Village board discusses safety concerns following battery storage facility fire

Warwick. Although Convergent Energy didn’t appear, the fire chief said he said acted to ensure the safety of people and property within the surrounding area.

| 04 Jul 2023 | 02:02

Community safety concerns were raised during the Warwick Village Board meeting on July 3, as trustees sought to understand the potential for risk to the community following recent fire-related events at Convergent Energy battery storage facilities.

Convergent Energy, who declined an invitation to speak at the meeting due to the ongoing investigation, provided a statement on the storage facility event at Church Street that was read aloud by Mayor Michael Newhard.

In the letter, Convergent Energy, along with Powin, the manufacturer of the battery storage units that are used within the Convergent facilities, expressed their regrets for the event and gratefulness to the Warwick Fire Department and other first responders for their assistance in controlling the incident.

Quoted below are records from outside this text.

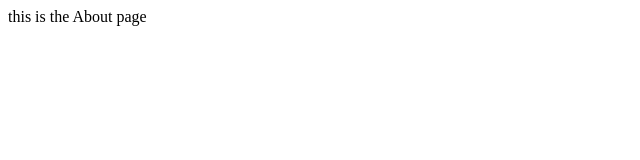
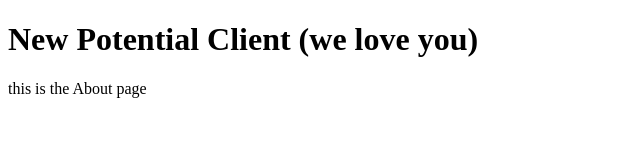
Before and after one commit to Jose105/git-course, a website: page about.html in a window 1280 px wide. Shown: the whole page, without its empty margins (0-640 px from the left). Drawn offline with Linux system fonts and the light colour scheme.

Commit message:
modified about page for potential client

```diff
--- a/about.html
+++ b/about.html
@@ -7,6 +7,9 @@
     <title>Document</title>
 </head>
 <body>
+    <h1>New Potential Client (we love you)</h1>
     this is the About page
+
+
 </body>
 </html>
```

Convergent Energy noted the impacted unit was disassembled and removed from the facility, and how similar units will remain disconnected from power as the investigation continues.

While members of the Board expressed frustration at Convergent and Powin for failing to address them in person, they shared their appreciation for Michael Contaxis, Chief of the Warwick Fire Department, for his presence and willingness to share the local response to the events and answer questions.

Contaxis said he was notified of an incident at Convergent Energy’s Church Street location, where investigated the presence of some kind of off gas. He shared that he believes the fire suppressant system was activated and did its job. He noted that while alarms were going off at the facility, they were not connected to local first responders.

Contaxis added how he was asked to assist with a second incident at the Convergent Energy facility on County Route 1A.

At both locations, Contaxis said he acted to ensure the safety of people and property within the surrounding area. At Church Street, this included making sure the area was clear and cutting its power. At County Route 1A, it involved ending school activities and requesting nearby residents to shelter in place with their windows closed.

He shared that while he took action to mitigate the risk to the community, Contaxis had minimal training on the system. He also explained how battery fires cannot be handled with water and needed to burn out on their own, and that the air quality was constantly monitored by Orange County Hazmat experts and determined to be safe. He added that the Warwick Valley Central School District is conducting their own tests of the area near County Route 1A.

“Everybody acted the way we should act together. We wanted something done with [Convergent and Powin] to make sure they are doing their due diligence, and we need to make sure we are doing our due diligence,” said Contaxis, adding that the local fire department is doing its own training because none was provided to them by Powin.

Contaxis clarified that Powin was the manufacturer of the energy storage systems housed in the Convergent Energy facilities in Warwick. This prompted Trustee Thomas McKnight to cite minutes from 2020 that claimed GE (General Electric) was to be the battery supplier. McKnight further questioned how Convergent moved from using a well-established brand like GE to one that is lesser known.

“I don’t have the answers for Powin or Convergent,” said Contaxis. “My job is to protect the community. I don’t get a dime in it. I don’t get paid. These people get paid.”

Newhard said both Convergent sites were deactivated and are operating under minimal power so that information can be obtained from black box systems. However, as Chief Contaxis confirmed, energy remains within the disconnected storage units, and while the risk for future fires is reduced, it is not eliminated.

Trustee Carly Foster raised concerns about the potential risk and called on the Board to demand Convergent address them in person. She also brought up the potential for other hazardous events in the Village and questioned what companies are doing to manage risk to the community.

The next village board meeting is scheduled for July 17, 2023 at Village Hall 77 Main St., beginning at 7:30 p.m.